Records from a dataset >>
● ● ● ● ●
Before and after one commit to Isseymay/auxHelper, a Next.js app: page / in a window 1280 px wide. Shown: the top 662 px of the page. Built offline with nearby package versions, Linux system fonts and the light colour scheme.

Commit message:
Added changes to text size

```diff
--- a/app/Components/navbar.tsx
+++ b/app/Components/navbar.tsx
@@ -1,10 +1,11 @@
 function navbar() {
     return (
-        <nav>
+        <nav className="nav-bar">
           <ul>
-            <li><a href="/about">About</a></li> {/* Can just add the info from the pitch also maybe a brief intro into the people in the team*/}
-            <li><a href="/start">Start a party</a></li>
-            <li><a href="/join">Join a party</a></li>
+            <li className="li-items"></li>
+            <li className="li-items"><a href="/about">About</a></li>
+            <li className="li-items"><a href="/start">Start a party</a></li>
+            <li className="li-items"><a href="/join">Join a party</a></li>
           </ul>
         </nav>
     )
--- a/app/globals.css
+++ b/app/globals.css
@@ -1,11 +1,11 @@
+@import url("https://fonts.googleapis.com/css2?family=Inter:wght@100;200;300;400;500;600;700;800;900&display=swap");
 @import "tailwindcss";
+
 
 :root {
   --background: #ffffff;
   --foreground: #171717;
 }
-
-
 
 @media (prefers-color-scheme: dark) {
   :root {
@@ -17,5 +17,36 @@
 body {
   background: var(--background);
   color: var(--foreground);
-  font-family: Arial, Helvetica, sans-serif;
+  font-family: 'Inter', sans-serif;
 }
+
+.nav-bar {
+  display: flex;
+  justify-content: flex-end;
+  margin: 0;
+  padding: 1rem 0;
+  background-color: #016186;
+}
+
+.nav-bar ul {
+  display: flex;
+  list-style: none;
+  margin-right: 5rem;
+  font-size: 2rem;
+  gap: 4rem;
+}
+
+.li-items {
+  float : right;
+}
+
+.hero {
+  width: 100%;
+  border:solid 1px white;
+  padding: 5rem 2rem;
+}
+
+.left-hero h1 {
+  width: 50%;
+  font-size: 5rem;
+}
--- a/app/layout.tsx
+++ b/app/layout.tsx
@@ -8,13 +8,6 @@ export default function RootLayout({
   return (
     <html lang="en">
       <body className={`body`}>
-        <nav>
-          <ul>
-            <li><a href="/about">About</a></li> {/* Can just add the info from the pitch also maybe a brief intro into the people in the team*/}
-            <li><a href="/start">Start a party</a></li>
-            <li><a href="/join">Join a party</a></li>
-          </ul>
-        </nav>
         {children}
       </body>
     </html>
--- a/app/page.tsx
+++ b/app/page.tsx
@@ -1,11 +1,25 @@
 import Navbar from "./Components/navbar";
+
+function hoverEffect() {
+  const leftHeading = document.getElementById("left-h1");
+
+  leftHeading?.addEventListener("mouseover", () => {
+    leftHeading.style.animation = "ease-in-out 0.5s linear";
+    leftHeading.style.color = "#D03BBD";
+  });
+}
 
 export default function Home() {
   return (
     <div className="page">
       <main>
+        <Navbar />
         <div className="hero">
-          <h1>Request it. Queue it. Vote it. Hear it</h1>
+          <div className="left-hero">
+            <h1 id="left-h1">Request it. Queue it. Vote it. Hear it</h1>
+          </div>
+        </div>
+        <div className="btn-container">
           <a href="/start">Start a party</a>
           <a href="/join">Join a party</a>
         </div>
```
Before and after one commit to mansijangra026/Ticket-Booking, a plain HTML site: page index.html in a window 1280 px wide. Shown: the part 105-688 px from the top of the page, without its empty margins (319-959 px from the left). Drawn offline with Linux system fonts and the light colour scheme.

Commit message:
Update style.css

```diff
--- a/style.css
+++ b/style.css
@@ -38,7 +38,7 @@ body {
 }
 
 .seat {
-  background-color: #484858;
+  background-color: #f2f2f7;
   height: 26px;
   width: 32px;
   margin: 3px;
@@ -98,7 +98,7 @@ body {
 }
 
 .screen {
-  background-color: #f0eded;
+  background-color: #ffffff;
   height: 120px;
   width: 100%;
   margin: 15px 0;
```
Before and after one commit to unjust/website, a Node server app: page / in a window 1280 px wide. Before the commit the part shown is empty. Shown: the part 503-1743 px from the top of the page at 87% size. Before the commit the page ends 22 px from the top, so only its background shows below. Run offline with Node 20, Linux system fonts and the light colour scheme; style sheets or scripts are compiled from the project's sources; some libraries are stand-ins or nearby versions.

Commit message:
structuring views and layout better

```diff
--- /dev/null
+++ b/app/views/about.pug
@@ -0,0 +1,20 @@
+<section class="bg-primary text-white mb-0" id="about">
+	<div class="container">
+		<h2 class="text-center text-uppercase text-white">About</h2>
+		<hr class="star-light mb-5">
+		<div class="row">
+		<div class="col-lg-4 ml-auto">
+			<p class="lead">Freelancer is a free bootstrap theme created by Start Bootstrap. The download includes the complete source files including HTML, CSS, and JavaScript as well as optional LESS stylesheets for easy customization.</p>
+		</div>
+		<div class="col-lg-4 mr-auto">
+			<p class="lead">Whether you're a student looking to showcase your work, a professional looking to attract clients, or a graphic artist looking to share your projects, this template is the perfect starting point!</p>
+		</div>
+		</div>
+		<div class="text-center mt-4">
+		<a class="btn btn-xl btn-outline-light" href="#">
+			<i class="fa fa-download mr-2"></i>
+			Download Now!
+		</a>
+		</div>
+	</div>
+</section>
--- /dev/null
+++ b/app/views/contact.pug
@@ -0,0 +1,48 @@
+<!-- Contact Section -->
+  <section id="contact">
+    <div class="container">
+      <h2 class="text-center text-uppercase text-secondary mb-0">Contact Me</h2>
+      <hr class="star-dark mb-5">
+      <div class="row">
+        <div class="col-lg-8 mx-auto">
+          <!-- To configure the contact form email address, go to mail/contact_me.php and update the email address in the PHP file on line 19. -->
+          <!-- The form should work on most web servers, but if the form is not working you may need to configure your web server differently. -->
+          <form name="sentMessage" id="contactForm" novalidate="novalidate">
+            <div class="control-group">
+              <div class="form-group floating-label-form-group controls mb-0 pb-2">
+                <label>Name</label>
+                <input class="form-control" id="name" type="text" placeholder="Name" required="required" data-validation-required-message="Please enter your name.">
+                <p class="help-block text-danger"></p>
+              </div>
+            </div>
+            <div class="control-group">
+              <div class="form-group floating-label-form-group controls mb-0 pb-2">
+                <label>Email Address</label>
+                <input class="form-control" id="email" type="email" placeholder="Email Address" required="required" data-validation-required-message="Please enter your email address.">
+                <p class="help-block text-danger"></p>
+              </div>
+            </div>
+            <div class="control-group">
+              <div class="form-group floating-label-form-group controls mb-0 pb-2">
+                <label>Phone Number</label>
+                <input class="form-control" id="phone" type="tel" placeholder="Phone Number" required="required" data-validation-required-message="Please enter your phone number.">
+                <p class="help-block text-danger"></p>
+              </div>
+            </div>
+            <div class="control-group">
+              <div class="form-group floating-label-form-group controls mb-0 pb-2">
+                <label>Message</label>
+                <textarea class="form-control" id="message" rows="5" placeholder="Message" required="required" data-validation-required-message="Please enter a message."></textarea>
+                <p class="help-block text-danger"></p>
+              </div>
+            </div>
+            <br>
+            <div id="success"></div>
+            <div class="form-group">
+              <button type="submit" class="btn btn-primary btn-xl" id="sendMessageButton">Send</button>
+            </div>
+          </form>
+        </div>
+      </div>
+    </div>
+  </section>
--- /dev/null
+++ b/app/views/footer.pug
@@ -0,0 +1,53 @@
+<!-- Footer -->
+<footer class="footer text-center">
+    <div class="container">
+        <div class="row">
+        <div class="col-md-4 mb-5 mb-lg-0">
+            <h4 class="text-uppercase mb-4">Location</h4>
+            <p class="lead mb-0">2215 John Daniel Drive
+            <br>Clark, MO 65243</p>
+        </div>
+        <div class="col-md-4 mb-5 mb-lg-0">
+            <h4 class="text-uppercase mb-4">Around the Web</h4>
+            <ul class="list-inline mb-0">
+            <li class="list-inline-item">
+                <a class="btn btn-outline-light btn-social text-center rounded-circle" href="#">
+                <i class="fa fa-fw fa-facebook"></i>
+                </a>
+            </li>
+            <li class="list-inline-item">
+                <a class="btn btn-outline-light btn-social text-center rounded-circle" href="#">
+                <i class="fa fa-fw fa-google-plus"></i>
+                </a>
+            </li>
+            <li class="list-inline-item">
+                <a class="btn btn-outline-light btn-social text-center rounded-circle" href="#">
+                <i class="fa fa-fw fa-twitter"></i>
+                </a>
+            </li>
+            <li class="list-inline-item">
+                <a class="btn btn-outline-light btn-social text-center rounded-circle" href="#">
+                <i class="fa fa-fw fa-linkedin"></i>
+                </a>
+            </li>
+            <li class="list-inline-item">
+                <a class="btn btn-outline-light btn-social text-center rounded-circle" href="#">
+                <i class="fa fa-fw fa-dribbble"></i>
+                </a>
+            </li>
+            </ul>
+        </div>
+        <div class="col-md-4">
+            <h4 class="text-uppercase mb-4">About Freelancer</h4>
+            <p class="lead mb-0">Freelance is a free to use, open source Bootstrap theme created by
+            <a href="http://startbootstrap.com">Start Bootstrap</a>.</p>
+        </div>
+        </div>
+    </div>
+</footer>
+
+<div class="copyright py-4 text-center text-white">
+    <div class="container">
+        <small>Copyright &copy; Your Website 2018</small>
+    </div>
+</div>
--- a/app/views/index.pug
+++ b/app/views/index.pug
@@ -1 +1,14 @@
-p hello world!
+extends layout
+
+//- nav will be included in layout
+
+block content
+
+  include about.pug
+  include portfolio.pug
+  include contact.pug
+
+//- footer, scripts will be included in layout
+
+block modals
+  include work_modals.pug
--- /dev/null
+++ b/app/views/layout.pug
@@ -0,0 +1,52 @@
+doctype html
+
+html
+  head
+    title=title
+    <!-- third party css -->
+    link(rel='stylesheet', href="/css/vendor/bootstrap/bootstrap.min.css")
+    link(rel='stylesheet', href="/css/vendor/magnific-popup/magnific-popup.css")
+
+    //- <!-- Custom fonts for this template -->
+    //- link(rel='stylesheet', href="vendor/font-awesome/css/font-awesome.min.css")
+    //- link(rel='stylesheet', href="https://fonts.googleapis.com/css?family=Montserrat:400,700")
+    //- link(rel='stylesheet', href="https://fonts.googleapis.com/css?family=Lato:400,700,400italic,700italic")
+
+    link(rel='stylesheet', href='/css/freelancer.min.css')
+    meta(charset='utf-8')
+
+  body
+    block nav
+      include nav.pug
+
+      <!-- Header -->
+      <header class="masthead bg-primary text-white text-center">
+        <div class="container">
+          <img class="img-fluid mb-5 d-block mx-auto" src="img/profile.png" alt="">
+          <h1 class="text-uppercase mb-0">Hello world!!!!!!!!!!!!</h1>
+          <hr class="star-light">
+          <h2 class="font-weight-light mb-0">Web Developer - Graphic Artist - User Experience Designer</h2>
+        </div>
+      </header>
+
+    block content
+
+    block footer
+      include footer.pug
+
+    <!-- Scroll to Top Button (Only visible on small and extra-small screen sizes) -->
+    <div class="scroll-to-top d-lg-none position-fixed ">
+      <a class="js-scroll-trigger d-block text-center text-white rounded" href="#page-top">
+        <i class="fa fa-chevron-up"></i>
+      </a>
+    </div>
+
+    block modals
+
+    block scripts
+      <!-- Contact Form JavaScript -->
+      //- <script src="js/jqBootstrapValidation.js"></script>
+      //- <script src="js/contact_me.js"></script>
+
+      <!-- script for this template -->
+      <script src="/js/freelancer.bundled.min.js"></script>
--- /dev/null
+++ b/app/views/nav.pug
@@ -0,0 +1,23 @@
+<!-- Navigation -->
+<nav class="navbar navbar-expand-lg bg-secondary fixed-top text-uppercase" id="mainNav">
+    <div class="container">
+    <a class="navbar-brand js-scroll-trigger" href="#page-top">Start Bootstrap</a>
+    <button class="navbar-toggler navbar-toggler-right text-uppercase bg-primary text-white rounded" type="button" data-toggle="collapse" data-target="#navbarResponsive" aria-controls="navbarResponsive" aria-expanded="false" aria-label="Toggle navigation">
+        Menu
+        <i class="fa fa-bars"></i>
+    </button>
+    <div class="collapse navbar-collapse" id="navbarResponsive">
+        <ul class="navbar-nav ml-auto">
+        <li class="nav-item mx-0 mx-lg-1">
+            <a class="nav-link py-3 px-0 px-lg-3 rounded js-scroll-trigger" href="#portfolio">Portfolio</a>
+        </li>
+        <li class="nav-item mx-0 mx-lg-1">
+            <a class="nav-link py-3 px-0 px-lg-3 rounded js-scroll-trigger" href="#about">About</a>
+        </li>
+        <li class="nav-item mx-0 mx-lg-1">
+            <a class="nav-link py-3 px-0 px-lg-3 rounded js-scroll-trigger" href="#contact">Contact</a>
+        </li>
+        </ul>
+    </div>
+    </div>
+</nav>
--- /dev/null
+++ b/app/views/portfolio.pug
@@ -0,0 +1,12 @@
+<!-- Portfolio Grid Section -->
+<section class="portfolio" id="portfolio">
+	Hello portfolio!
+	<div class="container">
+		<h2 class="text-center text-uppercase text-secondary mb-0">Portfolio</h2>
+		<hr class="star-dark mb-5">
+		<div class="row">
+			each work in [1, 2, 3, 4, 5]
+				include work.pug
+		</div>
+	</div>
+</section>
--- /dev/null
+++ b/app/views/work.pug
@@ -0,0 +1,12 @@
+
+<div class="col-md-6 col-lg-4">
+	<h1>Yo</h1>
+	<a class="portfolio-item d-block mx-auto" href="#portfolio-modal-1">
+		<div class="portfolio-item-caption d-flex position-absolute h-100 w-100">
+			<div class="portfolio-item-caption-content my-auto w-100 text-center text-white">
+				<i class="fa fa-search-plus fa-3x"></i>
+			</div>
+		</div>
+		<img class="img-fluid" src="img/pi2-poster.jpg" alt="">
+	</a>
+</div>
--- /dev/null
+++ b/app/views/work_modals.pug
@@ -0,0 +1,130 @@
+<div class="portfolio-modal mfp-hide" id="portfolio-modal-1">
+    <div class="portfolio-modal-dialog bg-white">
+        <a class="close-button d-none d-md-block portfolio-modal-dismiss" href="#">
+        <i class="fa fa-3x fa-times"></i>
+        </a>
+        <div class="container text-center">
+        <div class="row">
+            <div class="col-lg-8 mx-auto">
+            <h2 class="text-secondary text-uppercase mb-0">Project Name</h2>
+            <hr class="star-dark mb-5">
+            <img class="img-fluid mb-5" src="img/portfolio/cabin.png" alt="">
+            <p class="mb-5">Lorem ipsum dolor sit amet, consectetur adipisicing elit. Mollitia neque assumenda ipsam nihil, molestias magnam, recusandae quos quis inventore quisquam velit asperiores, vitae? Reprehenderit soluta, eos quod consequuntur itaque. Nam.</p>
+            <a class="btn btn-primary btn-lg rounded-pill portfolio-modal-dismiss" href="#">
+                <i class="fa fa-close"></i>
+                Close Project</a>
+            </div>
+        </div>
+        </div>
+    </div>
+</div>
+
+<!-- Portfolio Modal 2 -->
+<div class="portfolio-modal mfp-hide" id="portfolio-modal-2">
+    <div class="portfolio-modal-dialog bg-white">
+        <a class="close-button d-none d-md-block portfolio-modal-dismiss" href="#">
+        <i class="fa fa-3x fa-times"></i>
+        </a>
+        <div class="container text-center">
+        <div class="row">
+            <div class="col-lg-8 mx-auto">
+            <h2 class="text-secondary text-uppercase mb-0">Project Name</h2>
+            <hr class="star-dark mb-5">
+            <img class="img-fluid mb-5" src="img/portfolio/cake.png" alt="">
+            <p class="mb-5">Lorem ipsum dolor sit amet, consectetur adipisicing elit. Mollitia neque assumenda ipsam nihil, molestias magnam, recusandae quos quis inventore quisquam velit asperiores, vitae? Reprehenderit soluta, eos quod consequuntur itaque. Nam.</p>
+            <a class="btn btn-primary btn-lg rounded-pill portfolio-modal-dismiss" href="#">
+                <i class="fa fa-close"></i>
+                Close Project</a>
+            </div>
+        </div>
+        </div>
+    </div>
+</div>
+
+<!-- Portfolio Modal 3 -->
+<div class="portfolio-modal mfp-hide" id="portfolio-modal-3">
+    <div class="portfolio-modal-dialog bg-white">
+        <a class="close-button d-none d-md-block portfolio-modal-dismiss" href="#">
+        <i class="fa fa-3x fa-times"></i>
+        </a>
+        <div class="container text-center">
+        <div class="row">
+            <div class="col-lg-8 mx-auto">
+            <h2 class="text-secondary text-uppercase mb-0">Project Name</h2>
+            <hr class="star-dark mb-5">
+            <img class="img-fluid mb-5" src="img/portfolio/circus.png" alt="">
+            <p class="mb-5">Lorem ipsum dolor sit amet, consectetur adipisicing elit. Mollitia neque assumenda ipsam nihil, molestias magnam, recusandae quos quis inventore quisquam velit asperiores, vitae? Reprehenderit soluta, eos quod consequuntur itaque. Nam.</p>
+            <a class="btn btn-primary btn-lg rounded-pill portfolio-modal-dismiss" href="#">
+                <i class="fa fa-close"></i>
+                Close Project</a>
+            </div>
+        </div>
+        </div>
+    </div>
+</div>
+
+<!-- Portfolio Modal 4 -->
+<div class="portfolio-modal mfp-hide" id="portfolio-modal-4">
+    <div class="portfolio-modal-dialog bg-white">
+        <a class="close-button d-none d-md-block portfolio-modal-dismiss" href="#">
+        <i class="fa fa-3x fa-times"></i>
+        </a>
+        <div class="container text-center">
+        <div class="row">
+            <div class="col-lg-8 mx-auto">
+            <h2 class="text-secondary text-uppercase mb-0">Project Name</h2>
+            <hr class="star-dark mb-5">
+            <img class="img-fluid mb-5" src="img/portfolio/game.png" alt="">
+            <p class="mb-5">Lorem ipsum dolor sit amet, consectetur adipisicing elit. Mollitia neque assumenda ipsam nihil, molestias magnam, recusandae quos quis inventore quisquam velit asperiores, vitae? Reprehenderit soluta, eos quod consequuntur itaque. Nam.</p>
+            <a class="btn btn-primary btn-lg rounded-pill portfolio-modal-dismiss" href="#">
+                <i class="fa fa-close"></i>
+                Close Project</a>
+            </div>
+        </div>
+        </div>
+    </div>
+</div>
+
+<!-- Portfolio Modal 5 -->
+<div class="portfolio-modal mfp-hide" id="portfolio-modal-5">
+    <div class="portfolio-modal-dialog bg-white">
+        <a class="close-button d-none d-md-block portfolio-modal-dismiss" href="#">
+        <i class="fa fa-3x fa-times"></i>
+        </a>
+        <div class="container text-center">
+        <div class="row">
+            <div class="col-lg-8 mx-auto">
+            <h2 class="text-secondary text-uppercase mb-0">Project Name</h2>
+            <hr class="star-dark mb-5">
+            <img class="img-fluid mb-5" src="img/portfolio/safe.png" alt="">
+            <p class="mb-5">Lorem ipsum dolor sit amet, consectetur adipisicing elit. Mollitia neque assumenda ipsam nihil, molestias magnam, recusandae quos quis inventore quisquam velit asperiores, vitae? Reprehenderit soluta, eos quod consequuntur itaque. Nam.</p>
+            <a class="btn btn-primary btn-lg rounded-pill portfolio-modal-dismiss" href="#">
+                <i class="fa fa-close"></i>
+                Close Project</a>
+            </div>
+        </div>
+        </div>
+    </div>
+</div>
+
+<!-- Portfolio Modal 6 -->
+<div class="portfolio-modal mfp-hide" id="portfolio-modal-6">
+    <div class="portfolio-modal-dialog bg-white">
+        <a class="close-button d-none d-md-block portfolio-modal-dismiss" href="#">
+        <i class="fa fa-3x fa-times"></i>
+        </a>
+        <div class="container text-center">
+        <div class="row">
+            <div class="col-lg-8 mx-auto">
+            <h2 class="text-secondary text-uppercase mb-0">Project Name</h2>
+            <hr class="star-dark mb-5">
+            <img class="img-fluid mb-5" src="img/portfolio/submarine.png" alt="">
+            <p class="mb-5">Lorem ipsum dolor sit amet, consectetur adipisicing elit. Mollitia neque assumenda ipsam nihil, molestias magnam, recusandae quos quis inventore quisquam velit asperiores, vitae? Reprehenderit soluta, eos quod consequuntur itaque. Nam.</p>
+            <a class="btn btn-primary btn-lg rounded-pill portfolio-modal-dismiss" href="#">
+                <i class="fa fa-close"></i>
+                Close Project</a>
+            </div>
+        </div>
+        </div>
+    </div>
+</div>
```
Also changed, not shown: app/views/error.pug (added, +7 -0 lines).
● ● ● ● ●
REQUIRED ACTION >>
For the word "Linux", report how many lines of the records contain it; respond with the number only.

SOLUTION >>
3